> _Exercise_
A verbatim copy of all the data is required, minus any images.

> _Task inputs_

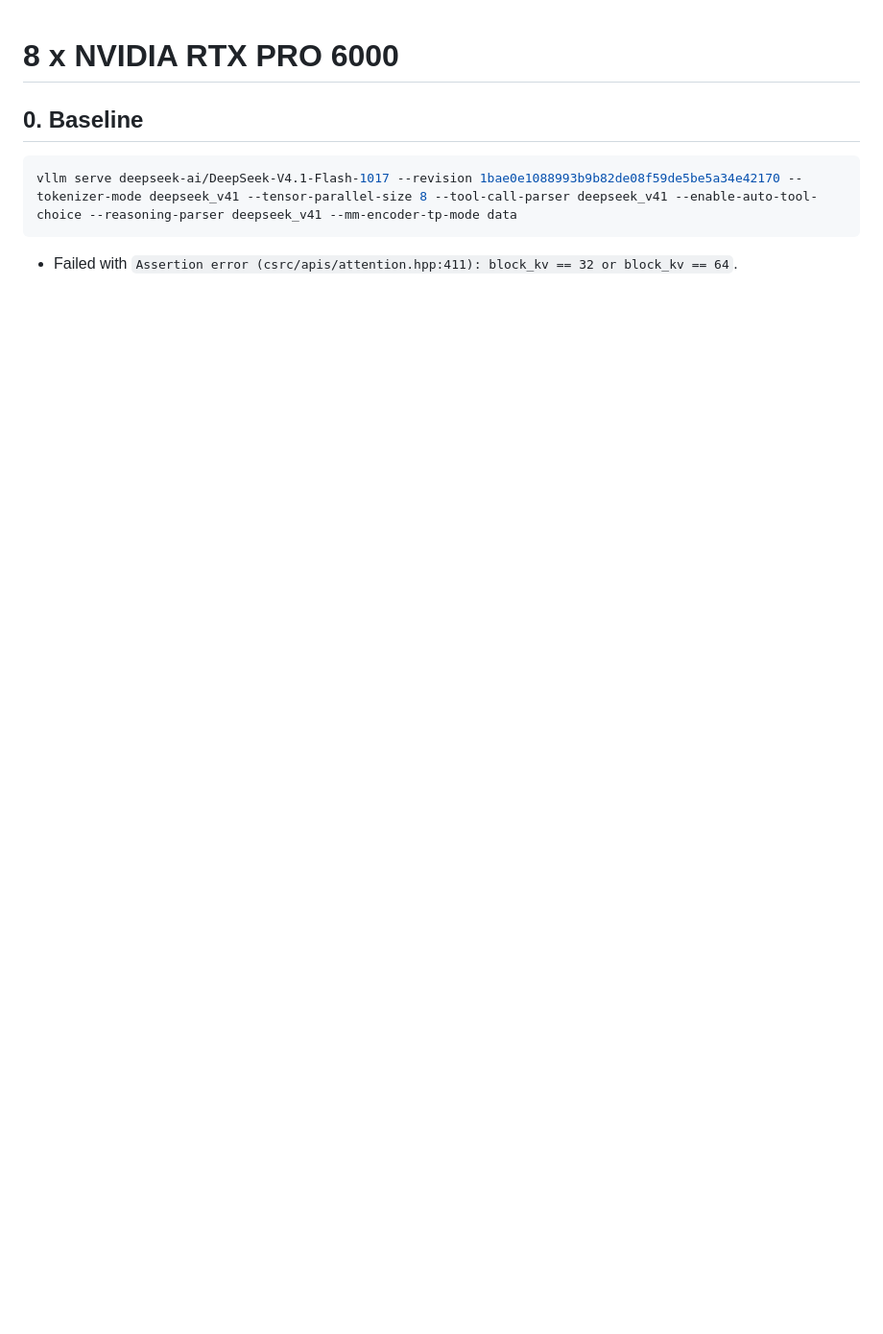
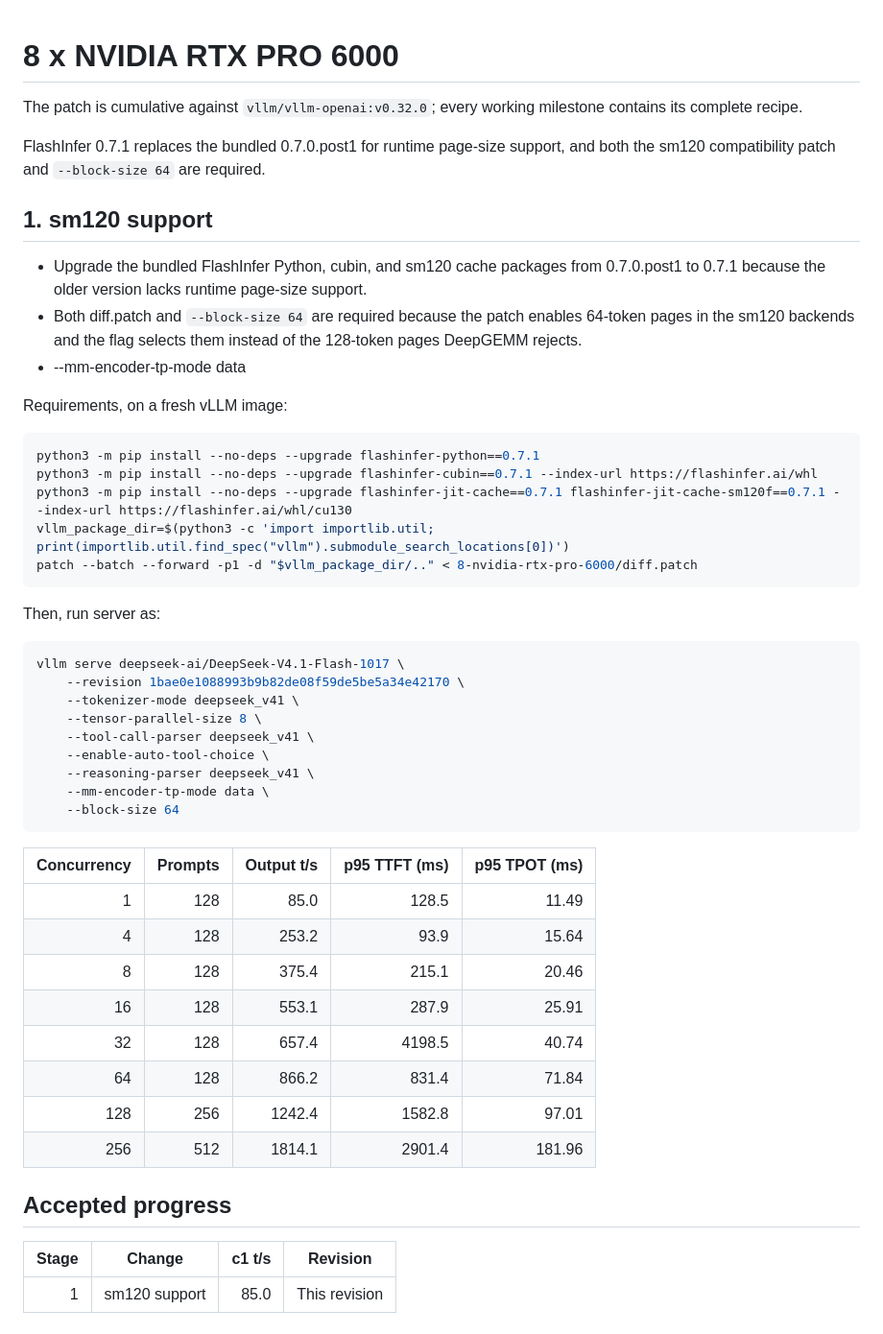
Before and after one commit to alvarobartt/DeepSeek-V4.1-Flash-RTX-PRO-6000, a Markdown page: 8-nvidia-rtx-pro-6000/CHANGELOG.md, the part around the change. Shown at 96% size. Drawn GitHub-style; blank space fills up the shorter version.

````diff
--- a/8-nvidia-rtx-pro-6000/CHANGELOG.md
+++ b/8-nvidia-rtx-pro-6000/CHANGELOG.md
@@ -1,9 +1,52 @@
 # 8 x NVIDIA RTX PRO 6000
 
-## 0. Baseline
+The patch is cumulative against `vllm/vllm-openai:v0.32.0`; every working milestone contains its complete recipe.
+
+FlashInfer 0.7.1 replaces the bundled 0.7.0.post1 for runtime page-size support, and both the sm120 compatibility patch and `--block-size 64` are required.
+
+## 1. sm120 support
+
+- Upgrade the bundled FlashInfer Python, cubin, and sm120 cache packages from 0.7.0.post1 to 0.7.1 because the older version lacks runtime page-size support.
+- Both diff.patch and `--block-size 64` are required because the patch enables 64-token pages in the sm120 backends and the flag selects them instead of the 128-token pages DeepGEMM rejects.
+-    --mm-encoder-tp-mode data
+
+Requirements, on a fresh vLLM image:
 
 ```bash
-vllm serve deepseek-ai/DeepSeek-V4.1-Flash-1017 --revision 1bae0e1088993b9b82de08f59de5be5a34e42170 --tokenizer-mode deepseek_v41 --tensor-parallel-size 8 --tool-call-parser deepseek_v41 --enable-auto-tool-choice --reasoning-parser deepseek_v41 --mm-encoder-tp-mode data
+python3 -m pip install --no-deps --upgrade flashinfer-python==0.7.1
+python3 -m pip install --no-deps --upgrade flashinfer-cubin==0.7.1 --index-url https://flashinfer.ai/whl
+python3 -m pip install --no-deps --upgrade flashinfer-jit-cache==0.7.1 flashinfer-jit-cache-sm120f==0.7.1 --index-url https://flashinfer.ai/whl/cu130
+vllm_package_dir=$(python3 -c 'import importlib.util; print(importlib.util.find_spec("vllm").submodule_search_locations[0])')
+patch --batch --forward -p1 -d "$vllm_package_dir/.." < 8-nvidia-rtx-pro-6000/diff.patch
 ```
 
-- Failed with `Assertion error (csrc/apis/attention.hpp:411): block_kv == 32 or block_kv == 64`.
+Then, run server as:
+
+```bash
+vllm serve deepseek-ai/DeepSeek-V4.1-Flash-1017 \
+    --revision 1bae0e1088993b9b82de08f59de5be5a34e42170 \
+    --tokenizer-mode deepseek_v41 \
+    --tensor-parallel-size 8 \
+    --tool-call-parser deepseek_v41 \
+    --enable-auto-tool-choice \
+    --reasoning-parser deepseek_v41 \
+    --mm-encoder-tp-mode data \
+    --block-size 64
+```
+
+| Concurrency | Prompts | Output t/s | p95 TTFT (ms) | p95 TPOT (ms) |
+|---:|---:|---:|---:|---:|
+| 1 | 128 | 85.0 | 128.5 | 11.49 |
+| 4 | 128 | 253.2 | 93.9 | 15.64 |
+| 8 | 128 | 375.4 | 215.1 | 20.46 |
+| 16 | 128 | 553.1 | 287.9 | 25.91 |
+| 32 | 128 | 657.4 | 4198.5 | 40.74 |
+| 64 | 128 | 866.2 | 831.4 | 71.84 |
+| 128 | 256 | 1242.4 | 1582.8 | 97.01 |
+| 256 | 512 | 1814.1 | 2901.4 | 181.96 |
+
+## Accepted progress
+
+| Stage | Change | c1 t/s | Revision |
+|---:|---|---:|---|
+| 1 | sm120 support | 85.0 | This revision |
````
Also changed, not shown: README.md (+20 -1 lines), 8-nvidia-rtx-pro-6000/concurrency.png (added), 8-nvidia-rtx-pro-6000/throughput.png (added), 2 other files.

> _Task answer_
Before and after one commit to alvarobartt/DeepSeek-V4.1-Flash-RTX-PRO-6000, a Markdown page: 8-nvidia-rtx-pro-6000/CHANGELOG.md, the part around the change. Shown at 96% size. Drawn GitHub-style; blank space fills up the shorter version.

````diff
--- a/8-nvidia-rtx-pro-6000/CHANGELOG.md
+++ b/8-nvidia-rtx-pro-6000/CHANGELOG.md
@@ -1,9 +1,52 @@
 # 8 x NVIDIA RTX PRO 6000
 
-## 0. Baseline
+The patch is cumulative against `vllm/vllm-openai:v0.32.0`; every working milestone contains its complete recipe.
+
+FlashInfer 0.7.1 replaces the bundled 0.7.0.post1 for runtime page-size support, and both the sm120 compatibility patch and `--block-size 64` are required.
+
+## 1. sm120 support
+
+- Upgrade the bundled FlashInfer Python, cubin, and sm120 cache packages from 0.7.0.post1 to 0.7.1 because the older version lacks runtime page-size support.
+- Both diff.patch and `--block-size 64` are required because the patch enables 64-token pages in the sm120 backends and the flag selects them instead of the 128-token pages DeepGEMM rejects.
+-    --mm-encoder-tp-mode data
+
+Requirements, on a fresh vLLM image:
 
 ```bash
-vllm serve deepseek-ai/DeepSeek-V4.1-Flash-1017 --revision 1bae0e1088993b9b82de08f59de5be5a34e42170 --tokenizer-mode deepseek_v41 --tensor-parallel-size 8 --tool-call-parser deepseek_v41 --enable-auto-tool-choice --reasoning-parser deepseek_v41 --mm-encoder-tp-mode data
+python3 -m pip install --no-deps --upgrade flashinfer-python==0.7.1
+python3 -m pip install --no-deps --upgrade flashinfer-cubin==0.7.1 --index-url https://flashinfer.ai/whl
+python3 -m pip install --no-deps --upgrade flashinfer-jit-cache==0.7.1 flashinfer-jit-cache-sm120f==0.7.1 --index-url https://flashinfer.ai/whl/cu130
+vllm_package_dir=$(python3 -c 'import importlib.util; print(importlib.util.find_spec("vllm").submodule_search_locations[0])')
+patch --batch --forward -p1 -d "$vllm_package_dir/.." < 8-nvidia-rtx-pro-6000/diff.patch
 ```
 
-- Failed with `Assertion error (csrc/apis/attention.hpp:411): block_kv == 32 or block_kv == 64`.
+Then, run server as:
+
+```bash
+vllm serve deepseek-ai/DeepSeek-V4.1-Flash-1017 \
+    --revision 1bae0e1088993b9b82de08f59de5be5a34e42170 \
+    --tokenizer-mode deepseek_v41 \
+    --tensor-parallel-size 8 \
+    --tool-call-parser deepseek_v41 \
+    --enable-auto-tool-choice \
+    --reasoning-parser deepseek_v41 \
+    --mm-encoder-tp-mode data \
+    --block-size 64
+```
+
+| Concurrency | Prompts | Output t/s | p95 TTFT (ms) | p95 TPOT (ms) |
+|---:|---:|---:|---:|---:|
+| 1 | 128 | 85.0 | 128.5 | 11.49 |
+| 4 | 128 | 253.2 | 93.9 | 15.64 |
+| 8 | 128 | 375.4 | 215.1 | 20.46 |
+| 16 | 128 | 553.1 | 287.9 | 25.91 |
+| 32 | 128 | 657.4 | 4198.5 | 40.74 |
+| 64 | 128 | 866.2 | 831.4 | 71.84 |
+| 128 | 256 | 1242.4 | 1582.8 | 97.01 |
+| 256 | 512 | 1814.1 | 2901.4 | 181.96 |
+
+## Accepted progress
+
+| Stage | Change | c1 t/s | Revision |
+|---:|---|---:|---|
+| 1 | sm120 support | 85.0 | This revision |
````
Also changed, not shown: README.md (+20 -1 lines), 8-nvidia-rtx-pro-6000/concurrency.png (added), 8-nvidia-rtx-pro-6000/throughput.png (added), 2 other files.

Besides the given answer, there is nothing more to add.